Staunton, September 5 – Moscow historian Arkady Popov continues his examination of the eight myths propagated by Russia’s Krymnash notions with a devastating demolition of Russian claims that the Maidan in Ukraine was fascist and therefore Russia had no choice but to intervene (ej.ru/?a=note&id=28538).
(For his earlier articles in this series, see windowoneurasia2.blogspot.com/2015/07/none-of-eight-myths-in-putins-crimea-is.html, windowoneurasia2.blogspot.com/2015/08/moscows-claims-of-historic-right-to.html, windowoneurasia2.blogspot.com/2015/08/popov-demolishes-third-krymnash-myth.html, windowoneurasia2.blogspot.com/2015/08/fourth-putin-myth-about-crimean.html and windowoneurasia2.blogspot.com/2015/08/fifth-myth-of-krymnashism-ukrainian.html).
This week’s article in Popov’s series is especially important because he devotes particular attention not only to why the Kremlin has been pushing the falsehood that the Maidan represented some kind of “fascist junta” but also to why so many Russians, including members of the intelligentsia, have been willing to accept that absurdity.
The Moscow historian begins by noting that “the myth about the artificiality of the Ukrainian state” provided Moscow with what it considered legal justification for “the destruction of Ukraine” but “the myth about the fascist Euro-Maidan was more serious: it shows the necessity of [Ukraine’s] destruction.”
The most important feature of Putin’s hybrid war against Ukraine is the fact that “its information component exceeds its physical component geographically.” In such an information war, Popov argues, “success is measured not by the number of cities seized and soldiers of the opponent killed but by the number of victims in the population … that can be hung on it.”

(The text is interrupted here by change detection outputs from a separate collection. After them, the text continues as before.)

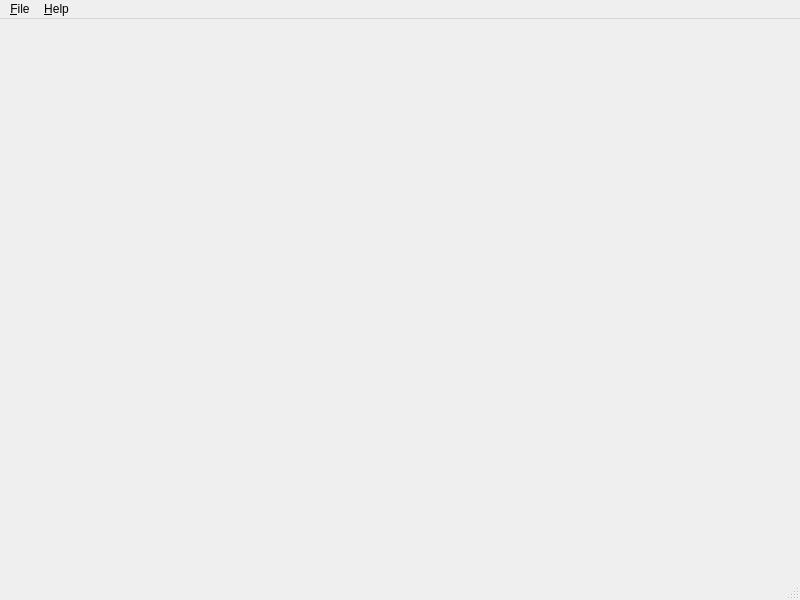
Above: app/resources/ui/main_view.ui from vicentemundim/qt-markup-translator before the change. Below: the same form after it.
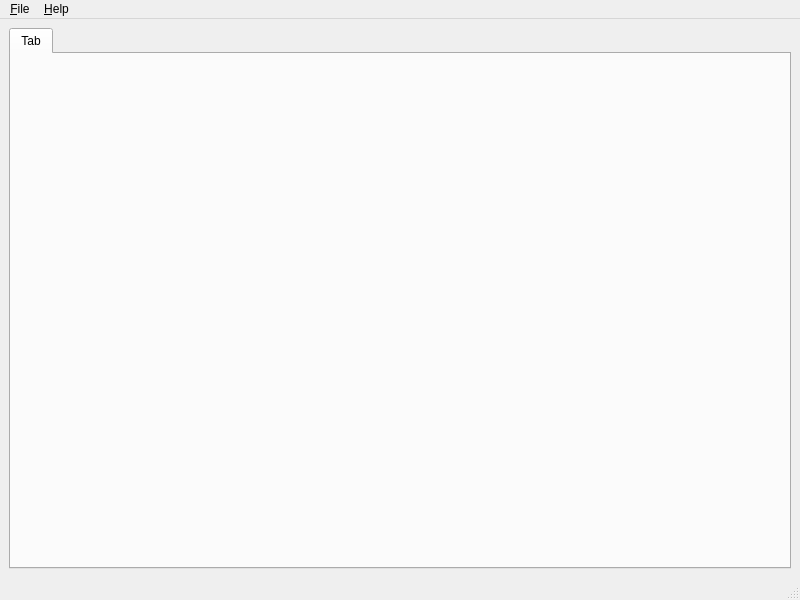
That is the form after the change.

The edit to the form file:
```diff
--- a/app/resources/ui/main_view.ui
+++ b/app/resources/ui/main_view.ui
@@ -12,7 +12,19 @@
   <property name="windowTitle" >
    <string>MainWindow</string>
   </property>
-  <widget class="QWidget" name="centralwidget" />
+  <widget class="QWidget" name="centralwidget" >
+   <layout class="QVBoxLayout" name="verticalLayout" >
+    <item>
+     <widget class="QTabWidget" name="files_notebook" >
+      <widget class="QWidget" name="tab" >
+       <attribute name="title" >
+        <string>Tab</string>
+       </attribute>
+      </widget>
+     </widget>
+    </item>
+   </layout>
+  </widget>
   <widget class="QMenuBar" name="menubar" >
    <property name="geometry" >
     <rect>
```
Left out of the diff: 2 changed lines with no effect on the pictures.
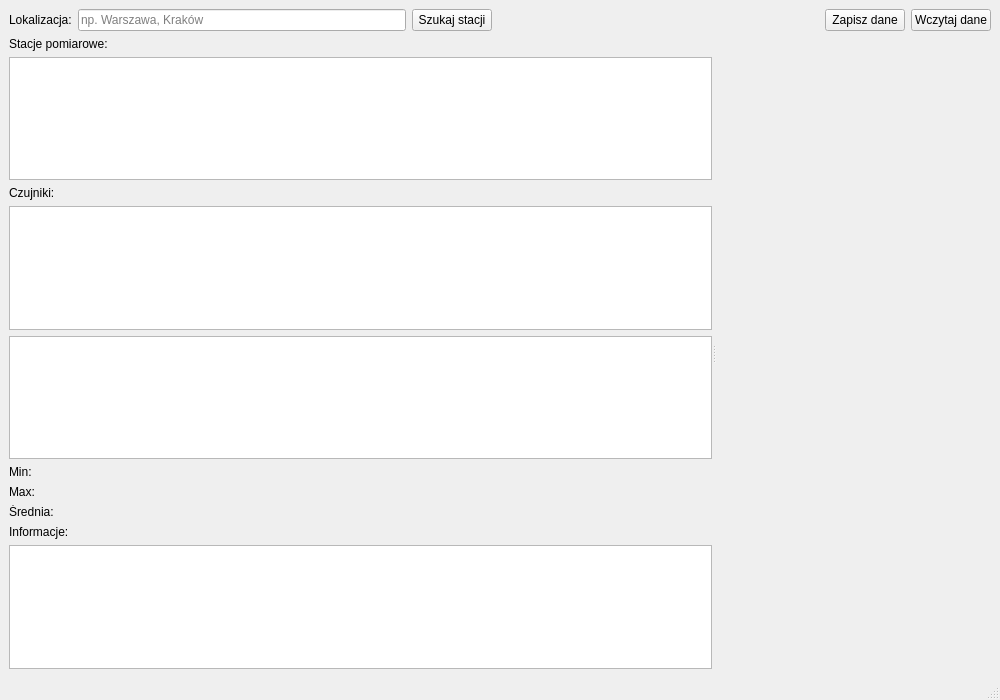
The window that mainwindow.ui (Pr3dat0r23/AirQualityMonitor) describes before a commit, drawn with Qt 5.
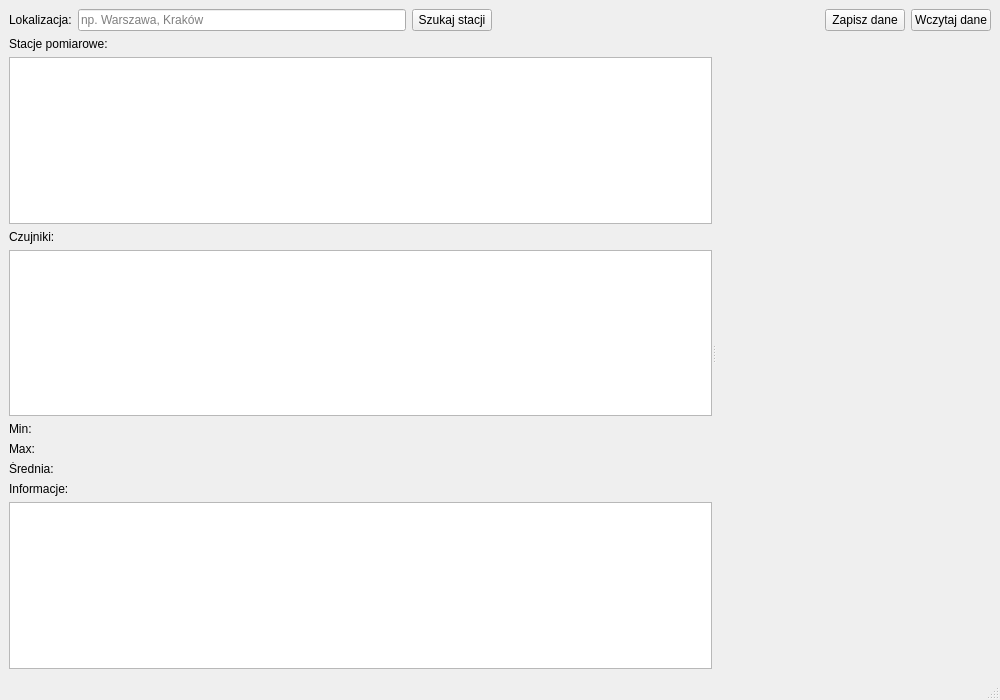
The same window after the commit. Custom widgets are drawn as their Qt base class.

```diff
--- a/mainwindow.ui
+++ b/mainwindow.ui
@@ -108,9 +108,6 @@
           </property>
          </widget>
         </item>
-        <item>
-         <widget class="QTableWidget" name="statsTable"/>
-        </item>
         <item>
          <widget class="QLabel" name="minValueLabel">
           <property name="text">
```
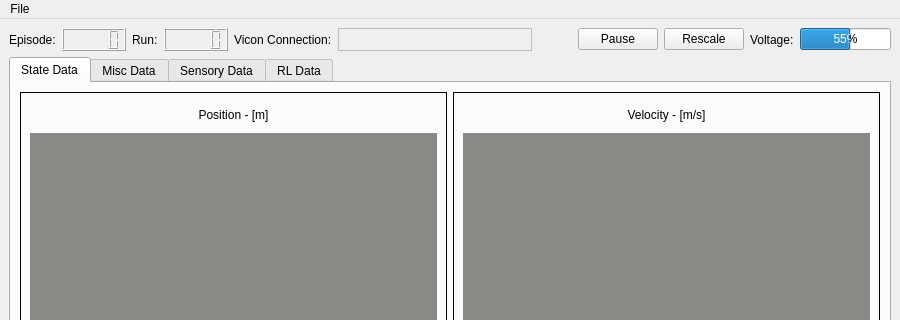
Above: crazyflie_sim_dashboard/mainwindow.ui from bhabas/sar_simulation before the change; both pictures show x 0 to 900 and y 0 to 320 of the 900 by 800 pixel window. Below: the same form after it.
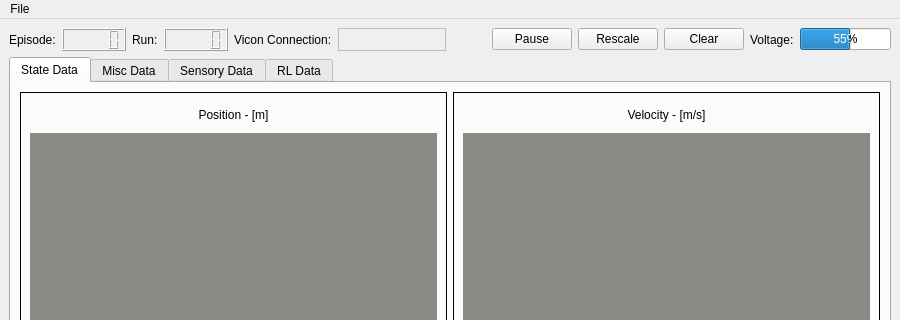
That is the form after the change. Custom widgets are drawn as their Qt base class.

Commit message: Added clear button and np.roll function

Diff of the .ui file:
```diff
--- a/crazyflie_sim_dashboard/mainwindow.ui
+++ b/crazyflie_sim_dashboard/mainwindow.ui
@@ -18,7 +18,7 @@
     <item>
      <layout class="QVBoxLayout" name="verticalLayout">
       <item>
-       <layout class="QHBoxLayout" name="horizontalLayout" stretch="0,0,0,0,0,80,0,0,0,0,0">
+       <layout class="QHBoxLayout" name="horizontalLayout" stretch="0,0,0,0,0,80,0,0,0,0,0,0">
         <item>
          <widget class="QLabel" name="label_13">
           <property name="text">
@@ -99,6 +99,13 @@
           </property>
          </widget>
         </item>
+        <item>
+         <widget class="QPushButton" name="clearButton">
+          <property name="text">
+           <string>Clear</string>
+          </property>
+         </widget>
+        </item>
         <item>
          <widget class="QLabel" name="label_3">
           <property name="text">
```
The commit also changes 2 other files.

That makes the charge of fascism so useful that it is “beyond any competition” because it “designates an evil without cause or motivation.” Popov cites the words of Russian journalist Andrey Lipsky who says that “for the overwhelming majority of Soviet people” who suffered from World War II, “fascism is an unqualified diabolical symbol of inhumanity, cruelty and aggression” (novayagazeta.ru/politics/62934.html
Putting the pro-Moscow militias in the former category means that they can do no wrong and calling the Ukrainians fascists means that they can do nothing right, Popov says. And repeating this often enough convinces some that this categorization is true even if the available evidence points in a very different direction.
Moscow does have a problem with all this, Popov says, and it lies in the fact that “in Russia itself, in the opinion of a growing number of analysts, ‘the present political regime is ever more strongly taking one aspects of Russian Nazism” and that “a significant part of [the Russian] public likes this ideology” (ru.krymr.com/content/article/26944664.html
And it is not the case that the Americans financed the Maidan: The US gave five billion dollars to promote democracy in Ukraine but that was spread over 22 years and not given just before the Maidan (vz.ru/news/2014/4/22/683263.html